The Federal Housing Finance Agency released its 2017 Scorecard for Fannie Mae, Freddie Mac, and Common Securitization Solutions. The scorecard highlights how the FHFA’s reform of Fannie Mae and Freddie Mac is proceeding apace, absent direction from Congress. This reform path had been set by Acting Director DeMarco, appointed by President Bush, and has continued relatively unchanged under Director Watt, appointed by President Obama.
The scorecard’s assessment criteria for the two companies are,
- The extent to which each Enterprise conducts initiatives in a safe and sound manner consistent with FHFA’s expectations for all activities;
- The extent to which the outcomes of their activities support a competitive and resilient secondary mortgage market to support homeowners and renters;
- The extent to which each Enterprise conducts initiatives with consideration for diversity and inclusion consistent with FHFA’s expectations for all activities;
- Cooperation and collaboration with FHFA, each other, the industry, and other stakeholders; and
- The quality, thoroughness, creativity, effectiveness, and timeliness of their work products. (2)
The scorecard states that Fannie and Freddie should increase credit risk transfers to investors.
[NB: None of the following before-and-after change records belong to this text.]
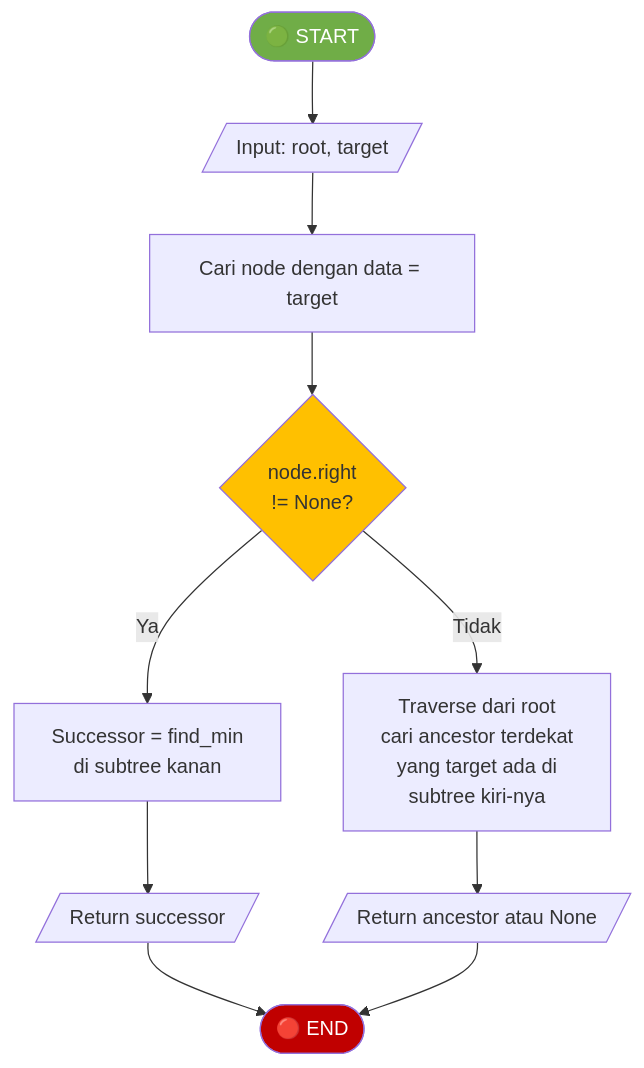
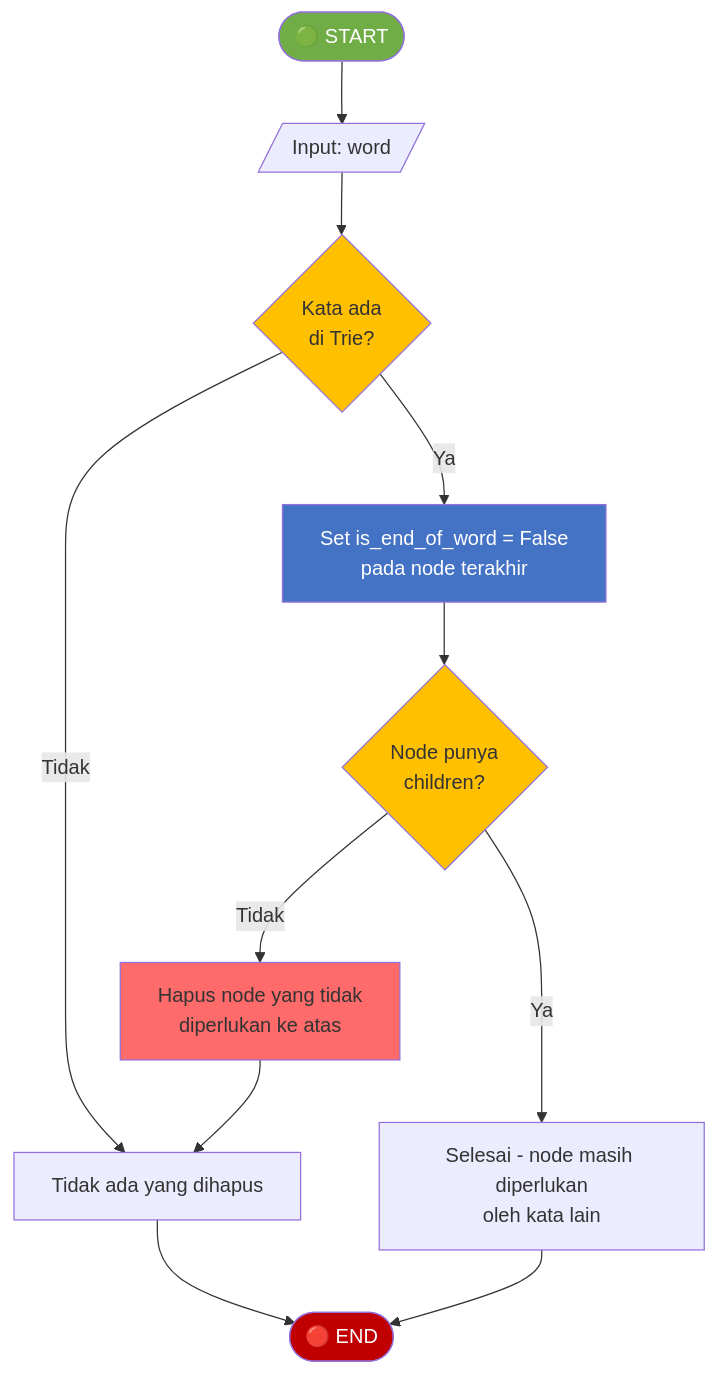
One commit to aidilsaputrakirsan/webVisualisasi changed diagram 15 of 15 in materi-baru.md. Above: the diagram before and after it, drawn with Mermaid. The commit also changed other lines of this file and 56 other files, not shown here.

````diff
--- a/materi-baru.md
+++ b/materi-baru.md
@@ -1222,16 +872,20 @@
 ```mermaid
 flowchart TD
-    START([🟢 START]) --> INPUT[/Input: root, target/]
-    INPUT --> FIND[Cari node dengan data = target]
-    FIND --> CHECKRIGHT{node.right<br/>!= None?}
-    CHECKRIGHT -->|Ya| MINRIGHT[Successor = find_min<br/>di subtree kanan]
-    CHECKRIGHT -->|Tidak| ANCESTOR[Traverse dari root<br/>cari ancestor terdekat<br/>yang target ada di<br/>subtree kiri-nya]
-    MINRIGHT --> RETURN[/Return successor/]
-    ANCESTOR --> RETURN2[/Return ancestor atau None/]
-    RETURN --> END([🔴 END])
-    RETURN2 --> END
+    START([🟢 START]) --> INPUT[/Input: word/]
+    INPUT --> CHECK1{Kata ada<br/>di Trie?}
+    CHECK1 -->|Tidak| DONE[Tidak ada yang dihapus]
+    CHECK1 -->|Ya| MARK[Set is_end_of_word = False<br/>pada node terakhir]
+    MARK --> CHECK2{Node punya<br/>children?}
+    CHECK2 -->|Ya| DONE2[Selesai - node masih diperlukan<br/>oleh kata lain]
+    CHECK2 -->|Tidak| CLEANUP[Hapus node yang tidak<br/>diperlukan ke atas]
+    CLEANUP --> DONE
+    DONE --> END([🔴 END])
+    DONE2 --> END
     
     style START fill:#70AD47,color:#fff
     style END fill:#C00000,color:#fff
-    style CHECKRIGHT fill:#FFC000
+    style CHECK1 fill:#FFC000
+    style CHECK2 fill:#FFC000
+    style MARK fill:#4472C4,color:#fff
+    style CLEANUP fill:#FF6B6B
 ```
````
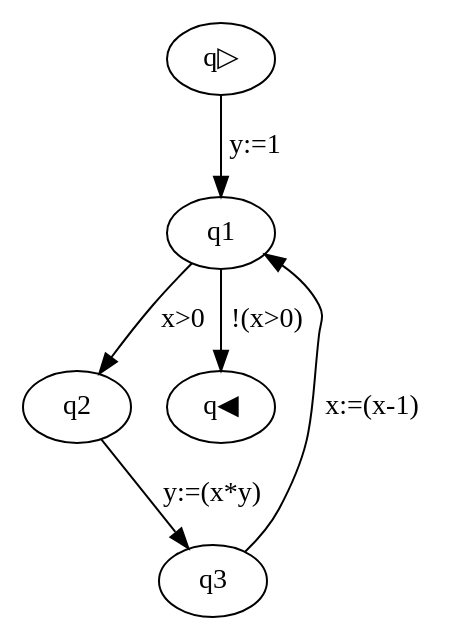
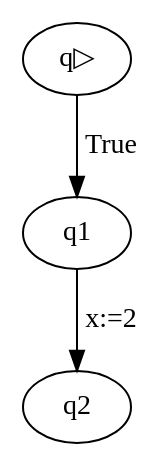
The diagram in graph.dot (JepMik/GCL-Build-Analyse-Tool), drawn with Graphviz before and after one commit. The commit also changed 32 other files, not shown here.

```diff
--- a/graph.dot
+++ b/graph.dot
@@ -1,7 +1,4 @@
 strict digraph {
-q▷ -> q1[label="y:=1"];
-q1 -> q2[label="x>0"];
-q2 -> q3[label="y:=(x*y)"];
-q3 -> q1[label="x:=(x-1)"];
-q1 -> q◀[label="!(x>0)"];
+q1 -> q2[label="x:=2"];
+q▷ -> q1[label="True"];
 }
```
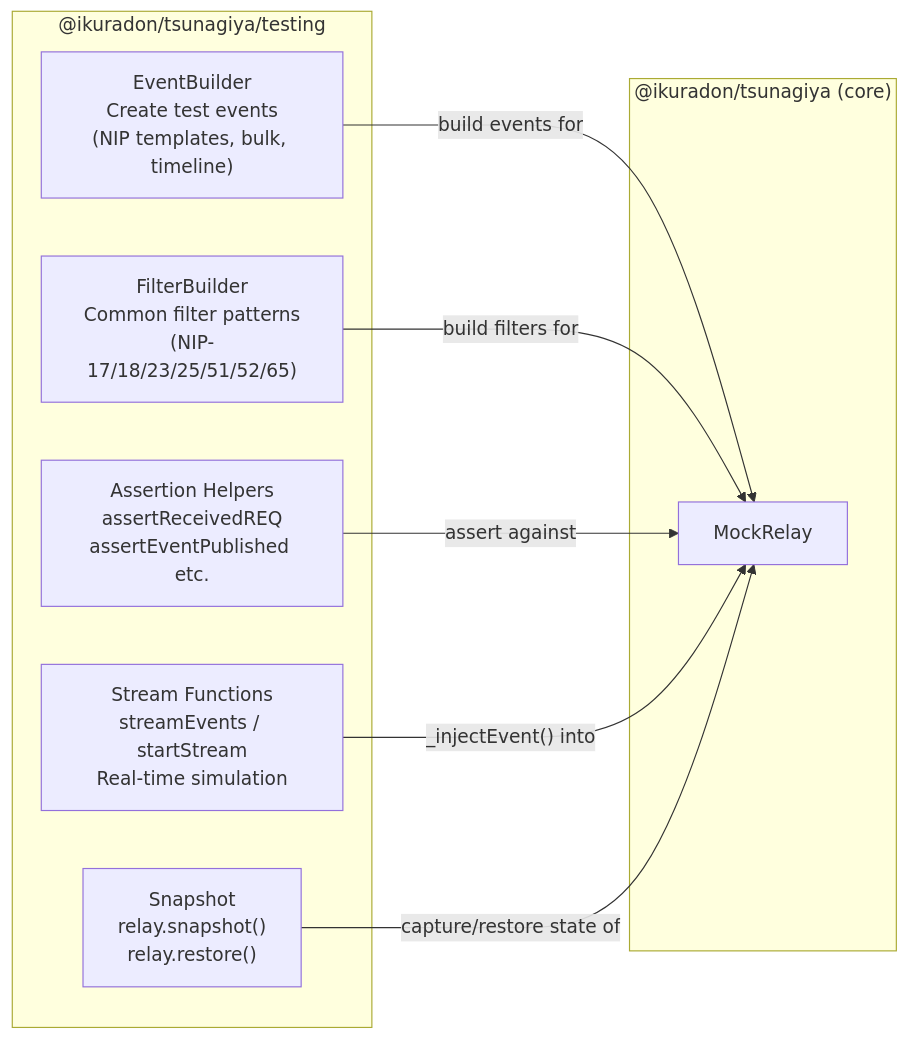
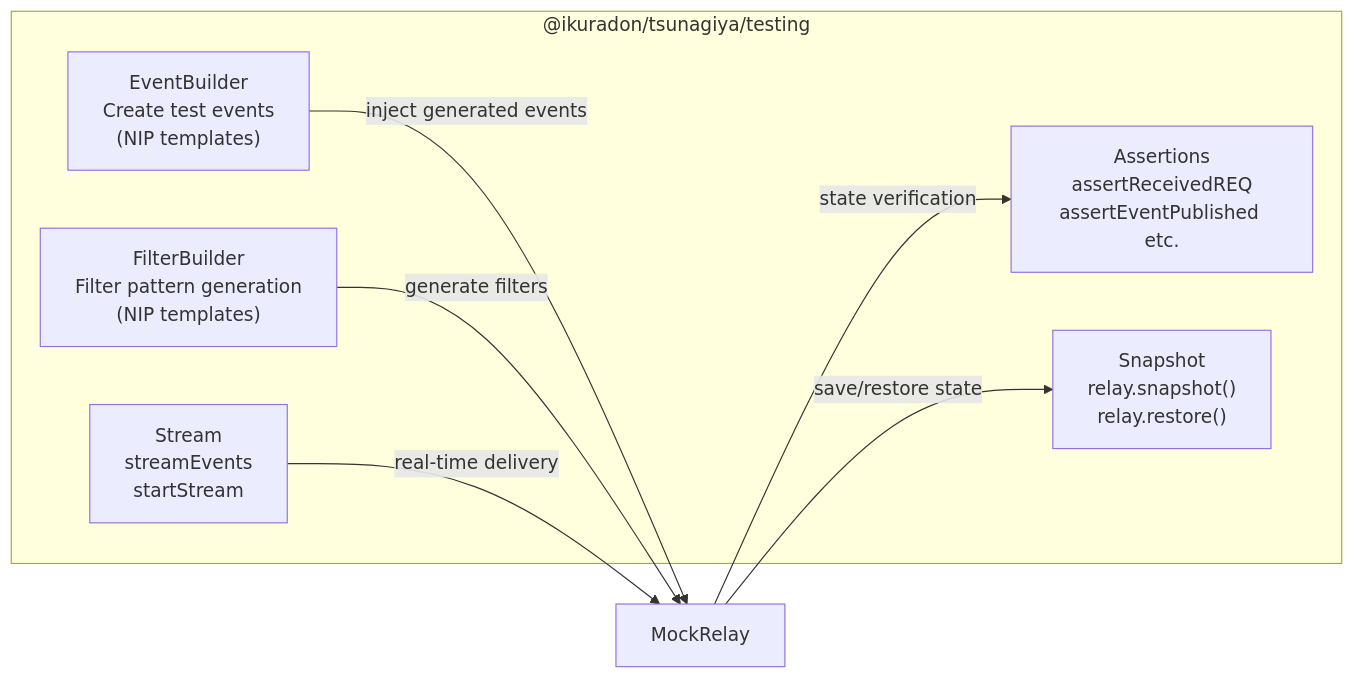
Before and after one commit to ikuradon/tsunagiya: diagram 15 of 15 in docs/en/reference/architecture.md, drawn with Mermaid. The commit also changed other lines of this file and 12 other files, not shown here.

First line of the commit message:
fix: architecture.md の日英齟齬を解消し未使用ファイルを削除

````diff
--- a/docs/en/reference/architecture.md
+++ b/docs/en/reference/architecture.md
@@ -481,20 +453,16 @@
 ```mermaid
 flowchart LR
-    subgraph TESTING ["@ikuradon/tsunagiya/testing"]
-        EB["EventBuilder\nCreate test events\n(NIP templates, bulk, timeline)"]
-        FB["FilterBuilder\nCommon filter patterns\n(NIP-17/18/23/25/51/52/65)"]
-        AS["Assertion Helpers\nassertReceivedREQ\nassertEventPublished etc."]
-        ST["Stream Functions\nstreamEvents / startStream\nReal-time simulation"]
-        SN["Snapshot\nrelay.snapshot()\nrelay.restore()"]
+    subgraph testing ["@ikuradon/tsunagiya/testing"]
+        EB["EventBuilder\nCreate test events\n(NIP templates)"]
+        FB["FilterBuilder\nFilter pattern generation\n(NIP templates)"]
+        Assert["Assertions\nassertReceivedREQ\nassertEventPublished etc."]
+        Stream["Stream\nstreamEvents\nstartStream"]
+        Snap["Snapshot\nrelay.snapshot()\nrelay.restore()"]
     end
 
-    subgraph CORE ["@ikuradon/tsunagiya (core)"]
-        MR["MockRelay"]
-    end
-
-    EB -->|"build events for"| MR
-    FB -->|"build filters for"| MR
-    AS -->|"assert against"| MR
-    ST -->|"_injectEvent() into"| MR
-    SN -->|"capture/restore state of"| MR
+    EB -->|"inject generated events"| MR["MockRelay"]
+    FB -->|"generate filters"| MR
+    MR -->|"state verification"| Assert
+    Stream -->|"real-time delivery"| MR
+    MR -->|"save/restore state"| Snap
 ```
````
Currently, the focus is on transferring risk from pretty safe and standard mortgages, but the FHFA is pushing Fannie and Freddie to increase risk transfers on a broader array of mortgage types.
The scorecard also states that the effort to integrate Fannie and Freddie through the Common Securitization Platform and the Single Security should continue so that the Single Security is operational in 2018. The scorecard emphasizes that the Platform should allow “for the integration of additional market participants in the future.” (6) While this has been a design requirement from the get-go, I have heard through the grapevine that this element of the Platform has not been pursued so vigorously. To my mind, it seems like a key component if we want to build the infrastructure for a healthy secondary mortgage market for the rest of the 21st century.